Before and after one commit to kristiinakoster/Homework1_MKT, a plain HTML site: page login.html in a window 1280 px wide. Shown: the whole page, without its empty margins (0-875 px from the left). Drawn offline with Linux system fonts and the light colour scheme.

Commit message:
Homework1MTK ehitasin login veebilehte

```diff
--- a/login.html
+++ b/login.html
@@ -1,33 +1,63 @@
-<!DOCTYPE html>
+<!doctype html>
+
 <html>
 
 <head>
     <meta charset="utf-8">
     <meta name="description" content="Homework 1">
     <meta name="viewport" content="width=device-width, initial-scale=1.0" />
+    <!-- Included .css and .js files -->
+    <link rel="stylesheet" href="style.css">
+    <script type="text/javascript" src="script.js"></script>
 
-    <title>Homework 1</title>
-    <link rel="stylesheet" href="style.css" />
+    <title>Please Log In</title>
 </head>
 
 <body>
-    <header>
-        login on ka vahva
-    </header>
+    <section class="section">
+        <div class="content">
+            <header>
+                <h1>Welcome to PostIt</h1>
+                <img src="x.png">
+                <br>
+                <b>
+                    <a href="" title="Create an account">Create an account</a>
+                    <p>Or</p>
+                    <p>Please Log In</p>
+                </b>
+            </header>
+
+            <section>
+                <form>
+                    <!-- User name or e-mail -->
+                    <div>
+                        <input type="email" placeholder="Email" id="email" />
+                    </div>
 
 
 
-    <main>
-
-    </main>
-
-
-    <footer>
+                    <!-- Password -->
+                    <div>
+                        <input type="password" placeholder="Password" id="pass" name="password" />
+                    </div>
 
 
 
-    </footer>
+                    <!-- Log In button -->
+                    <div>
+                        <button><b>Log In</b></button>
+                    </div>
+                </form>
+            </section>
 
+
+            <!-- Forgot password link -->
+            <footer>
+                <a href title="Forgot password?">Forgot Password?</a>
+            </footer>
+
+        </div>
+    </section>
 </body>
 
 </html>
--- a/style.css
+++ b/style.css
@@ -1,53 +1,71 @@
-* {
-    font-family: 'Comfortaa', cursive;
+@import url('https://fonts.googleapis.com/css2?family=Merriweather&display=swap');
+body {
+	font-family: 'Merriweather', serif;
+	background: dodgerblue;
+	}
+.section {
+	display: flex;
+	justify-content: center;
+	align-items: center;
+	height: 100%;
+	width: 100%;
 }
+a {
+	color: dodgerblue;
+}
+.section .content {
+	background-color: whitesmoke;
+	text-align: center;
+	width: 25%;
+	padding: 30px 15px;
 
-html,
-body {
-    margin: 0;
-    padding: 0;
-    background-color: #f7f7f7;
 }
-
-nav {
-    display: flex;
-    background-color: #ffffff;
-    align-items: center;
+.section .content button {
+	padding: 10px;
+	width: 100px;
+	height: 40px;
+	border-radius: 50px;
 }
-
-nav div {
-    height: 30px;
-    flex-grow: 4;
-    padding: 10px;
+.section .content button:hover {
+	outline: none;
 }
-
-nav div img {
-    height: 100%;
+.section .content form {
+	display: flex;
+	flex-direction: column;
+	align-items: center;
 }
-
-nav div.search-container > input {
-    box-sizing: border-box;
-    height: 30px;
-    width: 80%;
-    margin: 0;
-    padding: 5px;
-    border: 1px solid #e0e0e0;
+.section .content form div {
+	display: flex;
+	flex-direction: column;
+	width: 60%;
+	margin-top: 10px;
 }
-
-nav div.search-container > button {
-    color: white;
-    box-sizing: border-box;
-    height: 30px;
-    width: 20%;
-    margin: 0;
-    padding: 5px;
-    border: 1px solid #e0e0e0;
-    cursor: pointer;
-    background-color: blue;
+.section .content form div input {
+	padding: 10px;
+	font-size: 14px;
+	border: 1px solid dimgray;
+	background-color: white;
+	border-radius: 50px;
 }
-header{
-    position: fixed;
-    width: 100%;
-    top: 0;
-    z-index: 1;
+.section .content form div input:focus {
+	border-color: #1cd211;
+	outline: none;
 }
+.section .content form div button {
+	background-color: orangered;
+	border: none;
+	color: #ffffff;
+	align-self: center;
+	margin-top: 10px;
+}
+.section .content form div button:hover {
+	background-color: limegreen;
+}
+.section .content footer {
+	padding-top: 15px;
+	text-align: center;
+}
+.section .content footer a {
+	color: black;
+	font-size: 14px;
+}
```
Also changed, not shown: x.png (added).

What you should do — The material above must be returned word for word, complete.

Answer section —
Before and after one commit to kristiinakoster/Homework1_MKT, a plain HTML site: page login.html in a window 1280 px wide. Shown: the whole page, without its empty margins (0-875 px from the left). Drawn offline with Linux system fonts and the light colour scheme.

Commit message:
Homework1MTK ehitasin login veebilehte

```diff
--- a/login.html
+++ b/login.html
@@ -1,33 +1,63 @@
-<!DOCTYPE html>
+<!doctype html>
+
 <html>
 
 <head>
     <meta charset="utf-8">
     <meta name="description" content="Homework 1">
     <meta name="viewport" content="width=device-width, initial-scale=1.0" />
+    <!-- Included .css and .js files -->
+    <link rel="stylesheet" href="style.css">
+    <script type="text/javascript" src="script.js"></script>
 
-    <title>Homework 1</title>
-    <link rel="stylesheet" href="style.css" />
+    <title>Please Log In</title>
 </head>
 
 <body>
-    <header>
-        login on ka vahva
-    </header>
+    <section class="section">
+        <div class="content">
+            <header>
+                <h1>Welcome to PostIt</h1>
+                <img src="x.png">
+                <br>
+                <b>
+                    <a href="" title="Create an account">Create an account</a>
+                    <p>Or</p>
+                    <p>Please Log In</p>
+                </b>
+            </header>
+
+            <section>
+                <form>
+                    <!-- User name or e-mail -->
+                    <div>
+                        <input type="email" placeholder="Email" id="email" />
+                    </div>
 
 
 
-    <main>
-
-    </main>
-
-
-    <footer>
+                    <!-- Password -->
+                    <div>
+                        <input type="password" placeholder="Password" id="pass" name="password" />
+                    </div>
 
 
 
-    </footer>
+                    <!-- Log In button -->
+                    <div>
+                        <button><b>Log In</b></button>
+                    </div>
+                </form>
+            </section>
 
+
+            <!-- Forgot password link -->
+            <footer>
+                <a href title="Forgot password?">Forgot Password?</a>
+            </footer>
+
+        </div>
+    </section>
 </body>
 
 </html>
--- a/style.css
+++ b/style.css
@@ -1,53 +1,71 @@
-* {
-    font-family: 'Comfortaa', cursive;
+@import url('https://fonts.googleapis.com/css2?family=Merriweather&display=swap');
+body {
+	font-family: 'Merriweather', serif;
+	background: dodgerblue;
+	}
+.section {
+	display: flex;
+	justify-content: center;
+	align-items: center;
+	height: 100%;
+	width: 100%;
 }
+a {
+	color: dodgerblue;
+}
+.section .content {
+	background-color: whitesmoke;
+	text-align: center;
+	width: 25%;
+	padding: 30px 15px;
 
-html,
-body {
-    margin: 0;
-    padding: 0;
-    background-color: #f7f7f7;
 }
-
-nav {
-    display: flex;
-    background-color: #ffffff;
-    align-items: center;
+.section .content button {
+	padding: 10px;
+	width: 100px;
+	height: 40px;
+	border-radius: 50px;
 }
-
-nav div {
-    height: 30px;
-    flex-grow: 4;
-    padding: 10px;
+.section .content button:hover {
+	outline: none;
 }
-
-nav div img {
-    height: 100%;
+.section .content form {
+	display: flex;
+	flex-direction: column;
+	align-items: center;
 }
-
-nav div.search-container > input {
-    box-sizing: border-box;
-    height: 30px;
-    width: 80%;
-    margin: 0;
-    padding: 5px;
-    border: 1px solid #e0e0e0;
+.section .content form div {
+	display: flex;
+	flex-direction: column;
+	width: 60%;
+	margin-top: 10px;
 }
-
-nav div.search-container > button {
-    color: white;
-    box-sizing: border-box;
-    height: 30px;
-    width: 20%;
-    margin: 0;
-    padding: 5px;
-    border: 1px solid #e0e0e0;
-    cursor: pointer;
-    background-color: blue;
+.section .content form div input {
+	padding: 10px;
+	font-size: 14px;
+	border: 1px solid dimgray;
+	background-color: white;
+	border-radius: 50px;
 }
-header{
-    position: fixed;
-    width: 100%;
-    top: 0;
-    z-index: 1;
+.section .content form div input:focus {
+	border-color: #1cd211;
+	outline: none;
 }
+.section .content form div button {
+	background-color: orangered;
+	border: none;
+	color: #ffffff;
+	align-self: center;
+	margin-top: 10px;
+}
+.section .content form div button:hover {
+	background-color: limegreen;
+}
+.section .content footer {
+	padding-top: 15px;
+	text-align: center;
+}
+.section .content footer a {
+	color: black;
+	font-size: 14px;
+}
```
Also changed, not shown: x.png (added).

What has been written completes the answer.